The MDC had called on its supporters to stay away from work from Tuesday until the outcome of the March 29 presidential election was announced, after its legal bid to force out the results was thrown out by the courts.
With the unemployment rate over 80 percent and even the most basic foodstuffs only available on the black market, few workers could afford to heed the opposition's general strike call.
Anti-riot police were conspicuously absent from the streets on Wednesday, while traffic flowed unhindered by the roadblocks that had dotted the capital on the opening day of the strike.
A torched mini-bus in the capital's Glen View suburb was one of the few visible signs of anything out of the ordinary as workers ignored the call to stay at home, either out of choice, fear or desperation to feed their families.
The scale of the problems facing the country was highlighted by new official inflation figures for February which put the annual rate at almost 165,000 percent, up from 100,000 percent the month before.
Tensions have been steadily mounting in the southern African nation over the delayed result of last month's presidential election.
The opposition said two of its members were killed by Mugabe supporters over the weekend in politically motivated murders, while doctors said they had treated 157 patients who had been beaten and tortured since the poll.
"One third of the patients are women, including a 15-year-old girl who was abducted with her mother from her home, made to lie on her front and beaten on her buttocks," a statement said.
"Her mother, who is pregnant, was similarly beaten. Both mother and daughter required hospital admission."
The group said half of 30 patients still in hospital were from the opposition stronghold of Mudzi, northeast of the capital.
Diplomatic sources told AFP that Mugabe's so-called war veterans and other loyal supporters of his ruling ZANU-PF party had been on the march, targeting certain opposition areas with intimidation and beatings.
In further unrest, a farmers union said more than 130 white farmers had been driven off their land by Mugabe supporters, and around 30 had not able to return to their farms.
The Zimbabwe crisis overshadowed Wednesday's talks in the Security Council on closer security cooperation between the United Nations and the African Union.
UN chief Ban Ki-moon backed by some Western countries urged southern African leaders Wednesday to take "decisive action" to end the Zimbabwe crisis, saying the world body stood ready to help.
Zimbabwe's state media accused former colonial power Britain and the United States of trying to force the Zimbabwe issue onto the UN agenda so they could seek support for military action to oust Mugabe.
"The move is calculated for the UN Security Council to pass a resolution and provide a basis for the US and Britain to use military intervention to topple President Mugabe," the Herald daily said.

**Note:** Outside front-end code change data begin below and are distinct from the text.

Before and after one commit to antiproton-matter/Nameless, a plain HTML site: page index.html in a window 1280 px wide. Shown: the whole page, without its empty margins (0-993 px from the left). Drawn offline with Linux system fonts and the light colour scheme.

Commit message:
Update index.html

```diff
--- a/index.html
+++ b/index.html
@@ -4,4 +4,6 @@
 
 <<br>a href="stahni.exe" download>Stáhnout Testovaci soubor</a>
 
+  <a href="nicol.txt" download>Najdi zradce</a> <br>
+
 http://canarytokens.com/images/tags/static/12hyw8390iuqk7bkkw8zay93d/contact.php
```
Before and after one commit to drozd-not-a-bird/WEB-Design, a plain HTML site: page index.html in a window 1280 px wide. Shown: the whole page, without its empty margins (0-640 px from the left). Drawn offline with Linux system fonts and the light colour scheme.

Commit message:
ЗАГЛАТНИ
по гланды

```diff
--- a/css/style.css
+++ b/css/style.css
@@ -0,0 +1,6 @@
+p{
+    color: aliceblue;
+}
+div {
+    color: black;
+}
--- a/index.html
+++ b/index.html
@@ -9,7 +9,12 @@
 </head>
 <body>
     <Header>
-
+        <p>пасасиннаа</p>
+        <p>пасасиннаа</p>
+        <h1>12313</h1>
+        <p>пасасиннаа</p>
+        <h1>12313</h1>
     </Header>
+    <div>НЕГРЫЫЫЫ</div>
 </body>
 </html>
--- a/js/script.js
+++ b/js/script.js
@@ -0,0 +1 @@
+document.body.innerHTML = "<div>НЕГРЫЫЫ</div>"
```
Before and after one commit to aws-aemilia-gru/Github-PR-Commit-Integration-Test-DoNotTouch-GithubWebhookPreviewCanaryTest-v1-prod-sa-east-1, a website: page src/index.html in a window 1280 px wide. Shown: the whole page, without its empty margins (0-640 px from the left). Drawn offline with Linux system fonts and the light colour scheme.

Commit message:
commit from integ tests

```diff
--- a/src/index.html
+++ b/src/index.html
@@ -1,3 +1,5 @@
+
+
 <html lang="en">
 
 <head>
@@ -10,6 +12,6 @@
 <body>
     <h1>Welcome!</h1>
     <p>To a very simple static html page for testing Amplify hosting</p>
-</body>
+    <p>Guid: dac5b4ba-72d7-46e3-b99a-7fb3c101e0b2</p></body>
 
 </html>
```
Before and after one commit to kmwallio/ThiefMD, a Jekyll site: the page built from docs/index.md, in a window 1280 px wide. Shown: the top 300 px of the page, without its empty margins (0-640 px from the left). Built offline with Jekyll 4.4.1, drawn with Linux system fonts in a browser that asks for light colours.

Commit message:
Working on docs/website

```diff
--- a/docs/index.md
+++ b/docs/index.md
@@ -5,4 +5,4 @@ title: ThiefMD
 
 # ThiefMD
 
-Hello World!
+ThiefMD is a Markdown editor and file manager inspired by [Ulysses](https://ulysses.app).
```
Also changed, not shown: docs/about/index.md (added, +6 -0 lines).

Opposition leader Morgan Tsvangirai claims he beat 84-year-old Mugabe outright in the presidential battle, but the ruling party says neither man won a clear victory and insists a run-off will be needed.
Tsvangirai had previously ruled out his participation in a second ballot, but back-pedalled from that position on Tuesday, indicating he would compete if international observers were allowed to monitor it.
At an emergency summit in Lusaka at the weekend, regional leaders from the Southern African Development Community offered to send an observer mission, but stopped short of criticising the result delay or the Mugabe regime.
Date created : 2008-04-16